- Vision 2030 targets the two-thirds of the Saudi’s population who are under the age of 30. In the past, most young Saudi people expected to get a government job or make a living through some other means of government support. Now, under Vision 2030, there is a new emphasis on technical and vocational education & training in order to produce employable graduates from Saudi’s universities and further education colleges

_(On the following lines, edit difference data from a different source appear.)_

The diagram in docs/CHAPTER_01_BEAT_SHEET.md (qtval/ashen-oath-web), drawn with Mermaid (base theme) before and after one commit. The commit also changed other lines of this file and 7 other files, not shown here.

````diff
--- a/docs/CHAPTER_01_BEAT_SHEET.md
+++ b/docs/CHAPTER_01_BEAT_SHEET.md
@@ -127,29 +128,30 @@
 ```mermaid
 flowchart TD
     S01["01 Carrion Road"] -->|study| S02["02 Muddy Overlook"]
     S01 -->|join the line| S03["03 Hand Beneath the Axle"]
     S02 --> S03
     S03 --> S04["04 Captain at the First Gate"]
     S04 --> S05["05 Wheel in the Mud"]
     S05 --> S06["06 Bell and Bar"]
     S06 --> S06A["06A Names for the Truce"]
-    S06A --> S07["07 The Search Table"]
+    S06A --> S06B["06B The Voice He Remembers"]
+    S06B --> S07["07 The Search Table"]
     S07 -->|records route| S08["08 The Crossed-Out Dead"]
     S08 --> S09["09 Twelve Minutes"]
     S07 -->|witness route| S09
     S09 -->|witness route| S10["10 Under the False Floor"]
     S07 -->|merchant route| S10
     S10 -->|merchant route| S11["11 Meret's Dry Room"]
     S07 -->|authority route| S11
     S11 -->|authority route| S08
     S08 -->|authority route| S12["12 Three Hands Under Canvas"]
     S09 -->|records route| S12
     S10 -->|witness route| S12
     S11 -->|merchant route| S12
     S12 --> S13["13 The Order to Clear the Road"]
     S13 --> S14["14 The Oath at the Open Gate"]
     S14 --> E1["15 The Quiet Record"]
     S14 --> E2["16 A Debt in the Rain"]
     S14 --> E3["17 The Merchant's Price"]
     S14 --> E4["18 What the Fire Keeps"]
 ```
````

- Previously a Scholarship Program also paid the expenses of thousands of Saudi students to study abroad each year. This Scholarship Program budget has however shrunk in recent years. Under new scholarship policies, Saudi students are now generally required to study in a government-selected disciplines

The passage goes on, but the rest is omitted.